The business presentation was clinically clean. Previous meetings threw up disclaimers, and then tried to educate the audience. This meeting had the necessarily identical disclaimer, but then said far less. The change felt similar to the transfer within ICOS as it passed from the passionate founder’s era, to the detailed data development phase, and then to the corporate buyout phase. The passion and personal connection faded at each phase. I felt uneasy at that time too.
The unscripted parts are the most revealing, and that’s why the question and answer period is so intriguing. Go to the boards for the longer list. Allow me to highlight one item that exemplified cultural collisions.

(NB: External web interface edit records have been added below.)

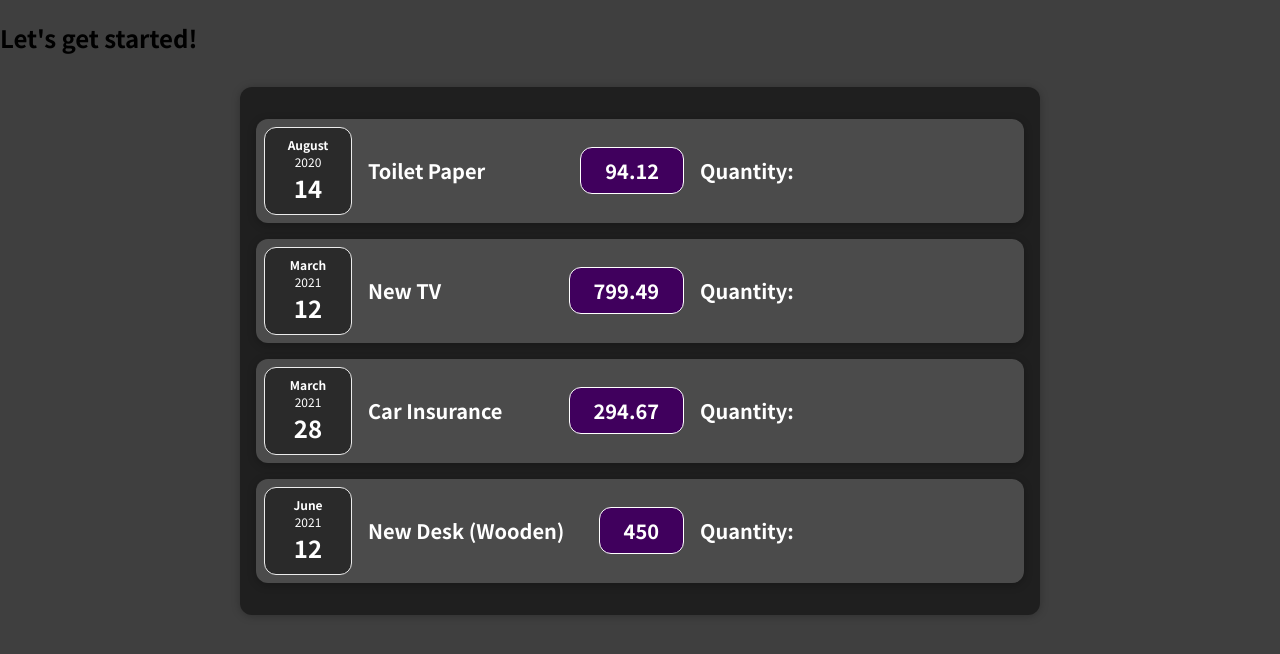
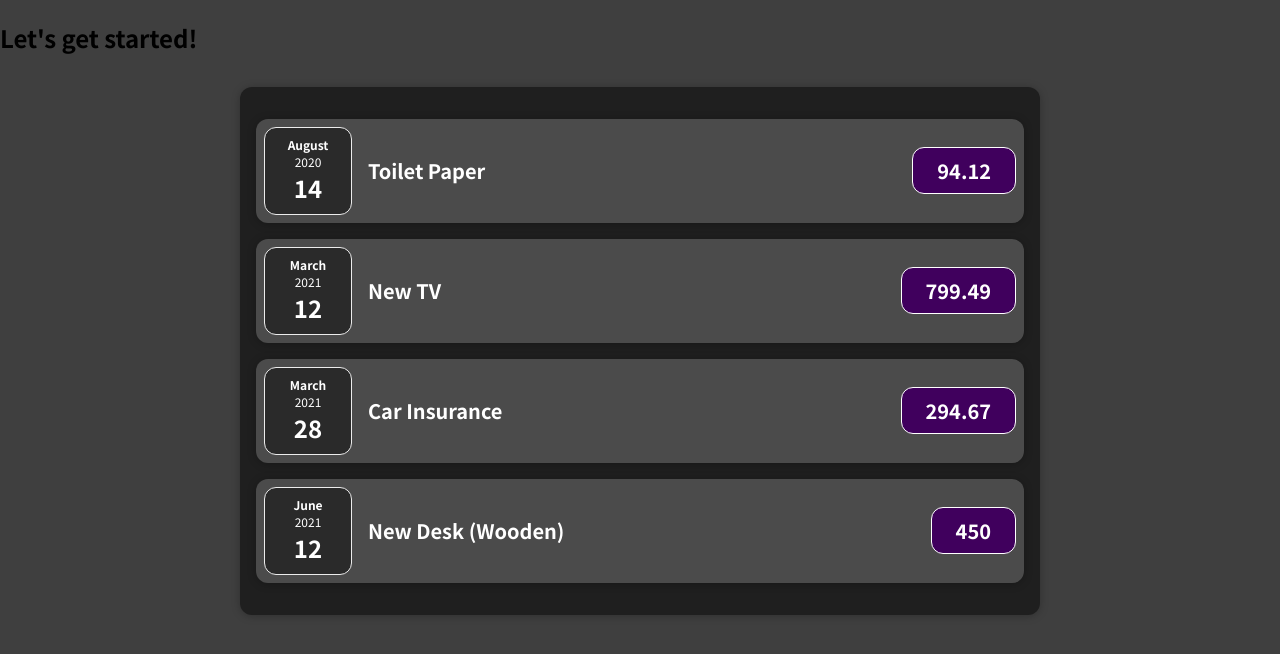
Before and after one commit to LCzoboriek/Udemy-React, a JavaScript app in the folder 01-starting-setup/01-starting-setup/: page / in a window 1280 px wide. Shown: the top 654 px of the page. Built offline with nearby package versions, Linux system fonts and the light colour scheme.

Commit message:
Added in children props

```diff
--- /dev/null
+++ b/01-starting-setup/01-starting-setup/src/components/Card.css
@@ -0,0 +1,4 @@
+.card {
+  border-radius: 12px;
+  box-shadow: 0 1px 8px rgba(0, 0, 0, 0.25);
+}
--- /dev/null
+++ b/01-starting-setup/01-starting-setup/src/components/Card.js
@@ -0,0 +1,8 @@
+import "./Card.css";
+
+function Card(props) {
+  const classes = "card " + props.className; // Reusable wrapper component
+  return <div className={classes}>{props.children}</div>; // Allows you to create wrapper components, the props.children is very important
+}
+
+export default Card;
--- a/01-starting-setup/01-starting-setup/src/components/ExpenseItem.css
+++ b/01-starting-setup/01-starting-setup/src/components/ExpenseItem.css
@@ -2,10 +2,8 @@
   display: flex;
   justify-content: space-between;
   align-items: center;
-  box-shadow: 0 2px 8px rgba(0, 0, 0, 0.25);
   padding: 0.5rem;
   margin: 1rem 0;
-  border-radius: 12px;
   background-color: #4b4b4b;
 }
 
--- a/01-starting-setup/01-starting-setup/src/components/ExpenseItem.js
+++ b/01-starting-setup/01-starting-setup/src/components/ExpenseItem.js
@@ -1,10 +1,11 @@
 import ExpenseDate from "./ExpenseDate";
+import Card from "./Card";
 //A component in javascript react is a javascript function
 import "./ExpenseItem.css";
 //We now pass in properties as the arguments in the function
 function ExpenseItem(props) {
   return (
-    <div className="expense-item">
+    <Card className="expense-item">
       {/* You use className to attach the css class to the div, class is a reserved word */}
       <ExpenseDate date={props.date} />
       {/* funneling multiple components that are nested inside eachother, were passing data from app into expense item, then outputting some of the data
@@ -16,10 +17,7 @@ function ExpenseItem(props) {
         {/* You use curly braces to import javascript inside html code, they are called dynamic placeholders */}
         <div className="expense-item__price">{props.amount}</div>
       </div>
-      <div className="expense-item__description">
-        <h2>Quantity: {props.quantity}</h2>
-      </div>
-    </div>
+    </Card>
   );
 }
 
--- a/01-starting-setup/01-starting-setup/src/components/Expenses.js
+++ b/01-starting-setup/01-starting-setup/src/components/Expenses.js
@@ -1,8 +1,9 @@
 import ExpenseItem from "./ExpenseItem";
+import Card from "./Card";
 import "./Expenses.css";
 function Expenses(prop) {
   return (
-    <div className="expenses">
+    <Card className="expenses">
       <ExpenseItem
         title={prop.items[0].title}
         amount={prop.items[0].amount}
@@ -23,7 +24,7 @@ function Expenses(prop) {
         amount={prop.items[3].amount}
         date={prop.items[3].date}
       ></ExpenseItem>
-    </div>
+    </Card>
   );
 }
 
```
Also changed, not shown: 1 other file (tests, documents, lock files or other folders).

In response to a question about the stock price, the CEO noted that no one else in the room wanted the price to go higher than he did. I almost said something out loud, but then remembered the rules for expulsion. In large part because of DNDN’s collapse I have been looking for a job (see My Jobs Report Month 9), am having to sell my house (see Home For Sale Alas), and have never had more uncertainty in my life (see Too Many IFs). I contend that he is not having to sell his house to find money for living expenses, is not looking for a job, and has not had to sell off 66% of his shares and most of an IRA in the interim. I strongly suspect that returning DNDN to $60 would have a much greater affect on my life than it would on his.
There is a disconnect within some companies, where the upper management seem disconnected from other economic realities. In one edit of my book (Dream. Invest. Live. – the basis of this blog) I recount the story of another company’s board bemoaning his water bill. He had a house in the southwest. Irrigating the lawn was costing him too much. He complained about the water rates. He didn’t question watering the desert. He didn’t recognize that his water bill was more than some people’s living expenses. He acted as if everyone has such issues. The other folks sitting with me in the back row raised eyebrows too.

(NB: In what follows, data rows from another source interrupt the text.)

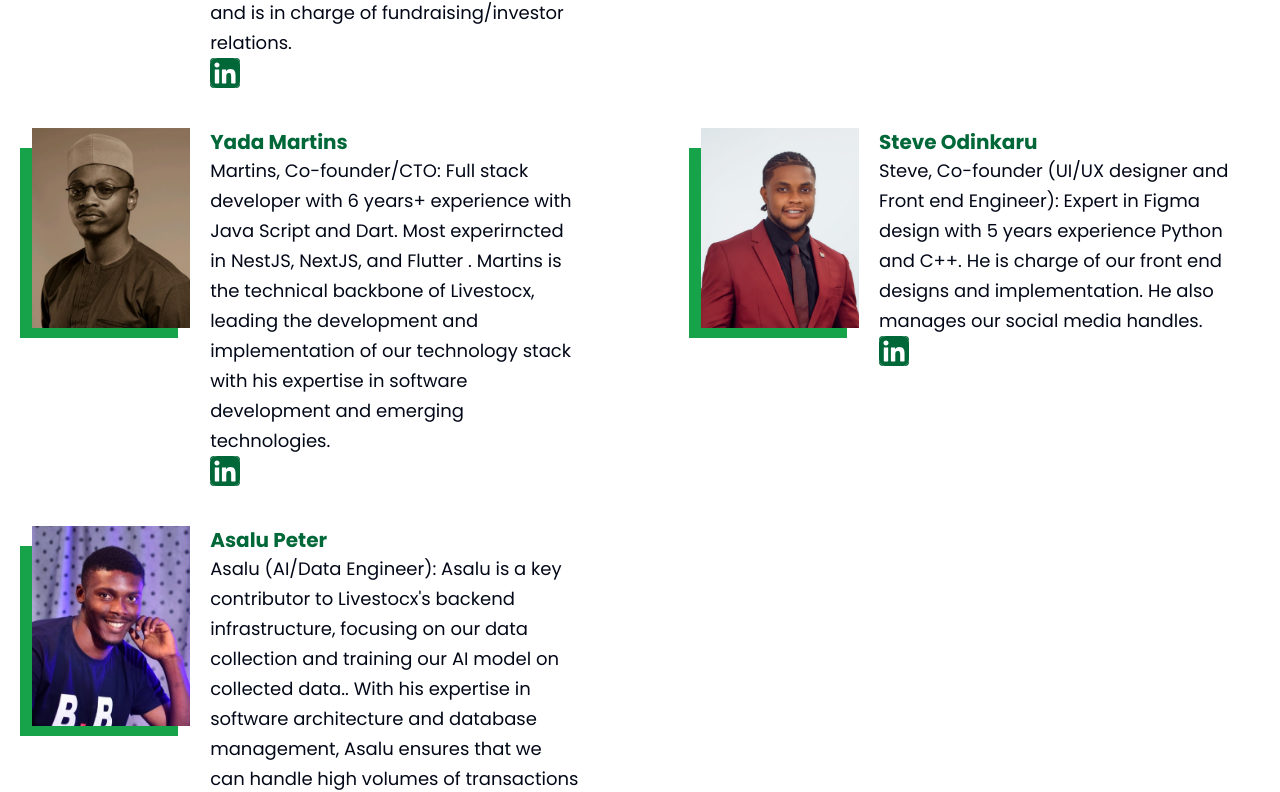
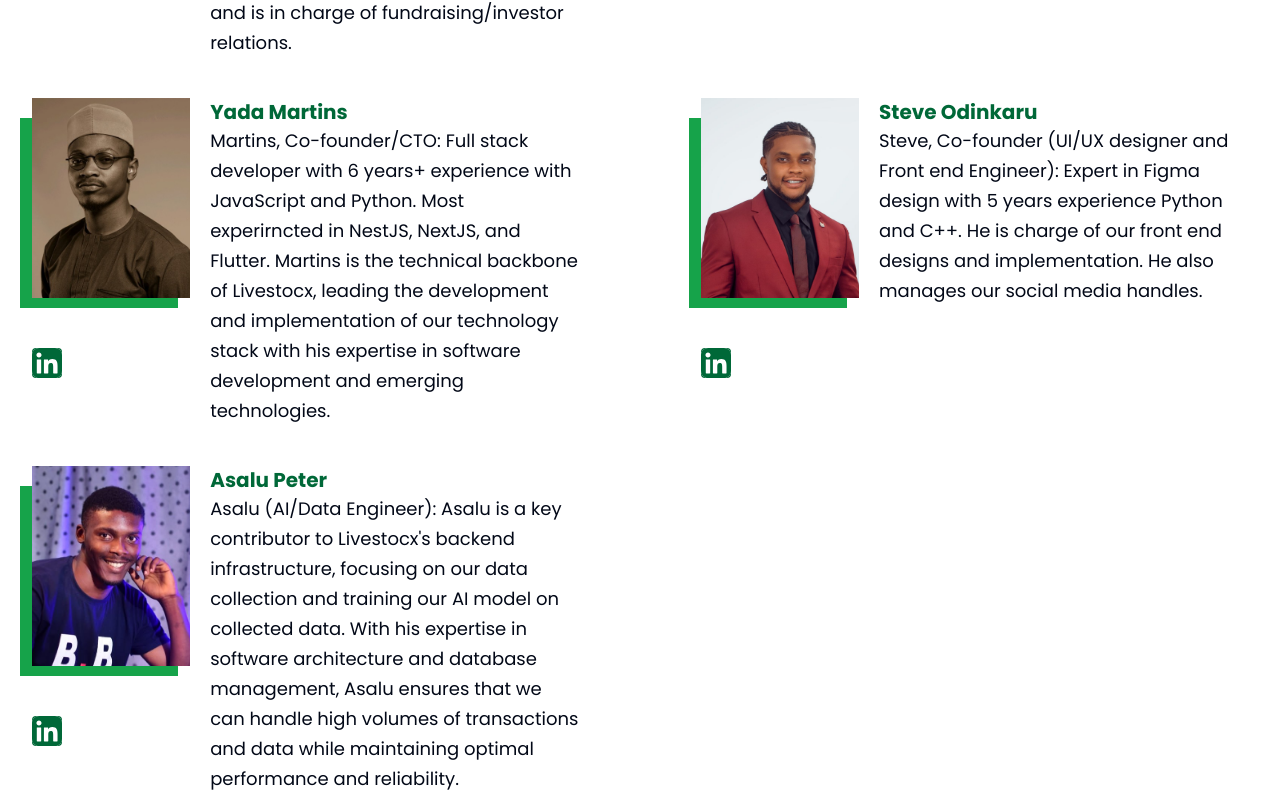
Before and after one commit to livestocx-ng/livestocx-marketplace, a Next.js app: page /about-us in a window 1280 px wide. Shown: the part 4148-4940 px from the top of the page. Built offline with nearby package versions, Linux system fonts and the light colour scheme; no server answers.

Commit message:
updated about team info[2]

```diff
--- a/src/app/(pages)/(public)/about-us/page.tsx
+++ b/src/app/(pages)/(public)/about-us/page.tsx
@@ -172,7 +172,8 @@ const AboutUsPage = () => {
 						key={member.id}
 						className='flex flex-col md:flex-row md:space-x-5 items-start w-full md:w-[45%]'
 					>
-						<div className='w-full sm:w-[30%] h-[280px] md:h-[200px] relative mb-10 sm:mb-0'>
+						<div className='flex flex-col justify-between w-full sm:w-[30%] h-[300px] md:h-[280px]'>
+							<div className='relative w-full h-[280px] md:h-[200px] mb-10 sm:mb-0'>
 								<Image
 									fill
 									alt={member.name}
@@ -181,8 +182,21 @@ const AboutUsPage = () => {
 								/>
 								<div className='absolute top-5 -left-3 sm:w-[100%] h-[190px] bg-green-600' />
 							</div>
+							<Link
+								target='_blank'
+								href={member.linkedin}
+								className='bg-main h-[30px] w-[30px] relative rounded p-3'
+							>
+								<Image
+									fill
+									className='object-fill'
+									alt={member.linkedin}
+									src={'/icon__linkedin__2.svg'}
+								/>
+							</Link>
+						</div>
 
-						<div className='lspace-y-5 w-full md:w-[70%] t-10 sm:mt-0'>
+						<div className='lspace-y-5 w-full md:w-[70%] t-10 mt-5 md:mt-0'>
 							<h1 className='text-main font-bold text-xl'>
 								{member.name}
 							</h1>
@@ -203,7 +217,7 @@ const AboutUsPage = () => {
 										src={'/icon__facebook__2.svg'}
 									/>
 								</Link> */}
-								<Link
+								{/* <Link
 									target='_blank'
 									href={member.linkedin}
 									className='bg-main h-[30px] w-[30px] relative rounded p-3'
@@ -214,7 +228,7 @@ const AboutUsPage = () => {
 										alt={member.linkedin}
 										src={'/icon__linkedin__2.svg'}
 									/>
-								</Link>
+								</Link> */}
 								{/* <Link
 									target='_blank'
 									href={member.twitter}
--- a/src/data/index.ts
+++ b/src/data/index.ts
@@ -140,7 +140,7 @@ export const TeamMembers: TeamMember[] = [
 		id: 3,
 		image: '/team/about__3.jpg',
 		name: 'Yada Martins',
-		intro: 'Martins, Co-founder/CTO: Full stack developer with 6 years+ experience with Java Script and Dart. Most experirncted in  NestJS, NextJS, and Flutter . Martins is the technical backbone of Livestocx, leading the development and implementation of our technology stack with his expertise in software development and emerging technologies.',
+		intro: 'Martins, Co-founder/CTO: Full stack developer with 6 years+ experience with JavaScript and Python. Most experirncted in  NestJS, NextJS, and Flutter. Martins is the technical backbone of Livestocx, leading the development and implementation of our technology stack with his expertise in software development and emerging technologies.',
 		facebook: 'https://www.facebook.com/chide2001?mibextid=ZbWKwL',
 		linkedin: 'https://www.linkedin.com/in/yada-martins',
 		twitter: 'https://x.com/ojo__chide?s=09',
@@ -158,7 +158,7 @@ export const TeamMembers: TeamMember[] = [
 		id: 5,
 		image: '/team/about__5.jpeg',
 		name: 'Asalu Peter',
-		intro: "Asalu (AI/Data Engineer): Asalu is a key contributor to Livestocx's backend infrastructure, focusing on our data collection and training our AI model on collected data.. With his expertise in software architecture and database management, Asalu ensures that we can handle high volumes of transactions and data while maintaining optimal performance and reliability.",
+		intro: "Asalu (AI/Data Engineer): Asalu is a key contributor to Livestocx's backend infrastructure, focusing on our data collection and training our AI model on collected data. With his expertise in software architecture and database management, Asalu ensures that we can handle high volumes of transactions and data while maintaining optimal performance and reliability.",
 		facebook: 'https://www.facebook.com/chide2001?mibextid=ZbWKwL',
 		linkedin: 'https://www.linkedin.com/in/asalu-peter-41300a188/',
 		twitter: 'https://x.com/ojo__chide?s=09',
```
Lines whose indentation alone changed are shown as unchanged.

I think one of America’s strengths is that individuals can participate in investing. Yet, there are too many examples of excessive corporate compensation and a disconnect with the folks in the back row. I think part of the problem is that the compensation doesn’t seem excessive from within that class that is caricatured, yet the more they receive, the larger the gap becomes. At times like that I wish corporate voting was based on one vote per shareholder instead of one vote per share. But I don’t expect that to happen.
This has been a long day, and while I spent this time to learn about the clinical and financial aspects of Dendreon, I think I learned more about how segmented America has become: rich and poor, urban and rural. Shareholders own corporations, which is one lever that can make the necessary changes. Citizens control a country, and our votes are one way we can affect change. I wonder how this will turn out.